[Aim of the task] Nothing less than an exact copy of all the records is required.

(Given data)

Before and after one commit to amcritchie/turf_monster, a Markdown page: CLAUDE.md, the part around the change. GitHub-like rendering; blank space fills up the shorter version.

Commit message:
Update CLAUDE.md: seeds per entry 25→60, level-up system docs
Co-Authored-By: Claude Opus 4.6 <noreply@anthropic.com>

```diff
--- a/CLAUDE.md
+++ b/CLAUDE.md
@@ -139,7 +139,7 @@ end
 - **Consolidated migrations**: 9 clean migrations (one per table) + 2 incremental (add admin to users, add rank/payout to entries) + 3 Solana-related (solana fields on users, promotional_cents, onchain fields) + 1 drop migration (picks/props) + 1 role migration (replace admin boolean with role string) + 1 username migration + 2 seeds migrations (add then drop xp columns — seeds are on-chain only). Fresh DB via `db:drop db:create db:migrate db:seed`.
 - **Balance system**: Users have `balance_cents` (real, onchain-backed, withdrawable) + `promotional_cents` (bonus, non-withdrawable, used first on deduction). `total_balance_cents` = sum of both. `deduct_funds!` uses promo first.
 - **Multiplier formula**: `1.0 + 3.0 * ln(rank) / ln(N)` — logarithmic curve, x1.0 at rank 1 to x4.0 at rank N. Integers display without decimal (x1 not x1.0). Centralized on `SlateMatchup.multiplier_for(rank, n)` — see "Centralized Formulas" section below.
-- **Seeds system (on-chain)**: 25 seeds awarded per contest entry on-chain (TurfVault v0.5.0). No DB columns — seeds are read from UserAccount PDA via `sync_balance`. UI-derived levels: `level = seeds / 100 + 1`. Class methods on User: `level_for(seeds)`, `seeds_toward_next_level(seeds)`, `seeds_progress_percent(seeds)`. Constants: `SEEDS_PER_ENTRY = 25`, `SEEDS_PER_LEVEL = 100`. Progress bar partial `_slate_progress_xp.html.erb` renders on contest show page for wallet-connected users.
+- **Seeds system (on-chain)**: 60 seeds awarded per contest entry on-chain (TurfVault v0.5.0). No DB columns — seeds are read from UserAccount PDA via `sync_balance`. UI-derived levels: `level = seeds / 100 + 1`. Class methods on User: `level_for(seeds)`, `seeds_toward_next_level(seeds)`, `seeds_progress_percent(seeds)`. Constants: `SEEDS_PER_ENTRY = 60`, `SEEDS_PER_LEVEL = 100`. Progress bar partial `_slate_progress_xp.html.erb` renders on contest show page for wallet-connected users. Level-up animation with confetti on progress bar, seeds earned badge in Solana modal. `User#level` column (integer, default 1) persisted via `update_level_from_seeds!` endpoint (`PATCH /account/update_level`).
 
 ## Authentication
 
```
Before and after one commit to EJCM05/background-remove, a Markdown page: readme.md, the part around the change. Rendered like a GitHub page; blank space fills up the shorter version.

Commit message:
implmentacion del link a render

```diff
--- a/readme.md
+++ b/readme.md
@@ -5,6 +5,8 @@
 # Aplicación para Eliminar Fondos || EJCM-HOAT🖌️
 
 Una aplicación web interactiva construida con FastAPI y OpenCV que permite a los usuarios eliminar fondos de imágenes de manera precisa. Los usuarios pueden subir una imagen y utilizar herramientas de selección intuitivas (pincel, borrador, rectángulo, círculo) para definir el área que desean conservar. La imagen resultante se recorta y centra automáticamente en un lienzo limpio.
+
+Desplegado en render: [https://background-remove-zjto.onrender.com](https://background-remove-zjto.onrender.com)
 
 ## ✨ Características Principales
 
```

(End Given data)

[Task answer]
Before and after one commit to amcritchie/turf_monster, a Markdown page: CLAUDE.md, the part around the change. GitHub-like rendering; blank space fills up the shorter version.

Commit message:
Update CLAUDE.md: seeds per entry 25→60, level-up system docs
Co-Authored-By: Claude Opus 4.6 <noreply@anthropic.com>

```diff
--- a/CLAUDE.md
+++ b/CLAUDE.md
@@ -139,7 +139,7 @@ end
 - **Consolidated migrations**: 9 clean migrations (one per table) + 2 incremental (add admin to users, add rank/payout to entries) + 3 Solana-related (solana fields on users, promotional_cents, onchain fields) + 1 drop migration (picks/props) + 1 role migration (replace admin boolean with role string) + 1 username migration + 2 seeds migrations (add then drop xp columns — seeds are on-chain only). Fresh DB via `db:drop db:create db:migrate db:seed`.
 - **Balance system**: Users have `balance_cents` (real, onchain-backed, withdrawable) + `promotional_cents` (bonus, non-withdrawable, used first on deduction). `total_balance_cents` = sum of both. `deduct_funds!` uses promo first.
 - **Multiplier formula**: `1.0 + 3.0 * ln(rank) / ln(N)` — logarithmic curve, x1.0 at rank 1 to x4.0 at rank N. Integers display without decimal (x1 not x1.0). Centralized on `SlateMatchup.multiplier_for(rank, n)` — see "Centralized Formulas" section below.
-- **Seeds system (on-chain)**: 25 seeds awarded per contest entry on-chain (TurfVault v0.5.0). No DB columns — seeds are read from UserAccount PDA via `sync_balance`. UI-derived levels: `level = seeds / 100 + 1`. Class methods on User: `level_for(seeds)`, `seeds_toward_next_level(seeds)`, `seeds_progress_percent(seeds)`. Constants: `SEEDS_PER_ENTRY = 25`, `SEEDS_PER_LEVEL = 100`. Progress bar partial `_slate_progress_xp.html.erb` renders on contest show page for wallet-connected users.
+- **Seeds system (on-chain)**: 60 seeds awarded per contest entry on-chain (TurfVault v0.5.0). No DB columns — seeds are read from UserAccount PDA via `sync_balance`. UI-derived levels: `level = seeds / 100 + 1`. Class methods on User: `level_for(seeds)`, `seeds_toward_next_level(seeds)`, `seeds_progress_percent(seeds)`. Constants: `SEEDS_PER_ENTRY = 60`, `SEEDS_PER_LEVEL = 100`. Progress bar partial `_slate_progress_xp.html.erb` renders on contest show page for wallet-connected users. Level-up animation with confetti on progress bar, seeds earned badge in Solana modal. `User#level` column (integer, default 1) persisted via `update_level_from_seeds!` endpoint (`PATCH /account/update_level`).
 
 ## Authentication
 
```
Before and after one commit to EJCM05/background-remove, a Markdown page: readme.md, the part around the change. Rendered like a GitHub page; blank space fills up the shorter version.

Commit message:
implmentacion del link a render

```diff
--- a/readme.md
+++ b/readme.md
@@ -5,6 +5,8 @@
 # Aplicación para Eliminar Fondos || EJCM-HOAT🖌️
 
 Una aplicación web interactiva construida con FastAPI y OpenCV que permite a los usuarios eliminar fondos de imágenes de manera precisa. Los usuarios pueden subir una imagen y utilizar herramientas de selección intuitivas (pincel, borrador, rectángulo, círculo) para definir el área que desean conservar. La imagen resultante se recorta y centra automáticamente en un lienzo limpio.
+
+Desplegado en render: [https://background-remove-zjto.onrender.com](https://background-remove-zjto.onrender.com)
 
 ## ✨ Características Principales
 
```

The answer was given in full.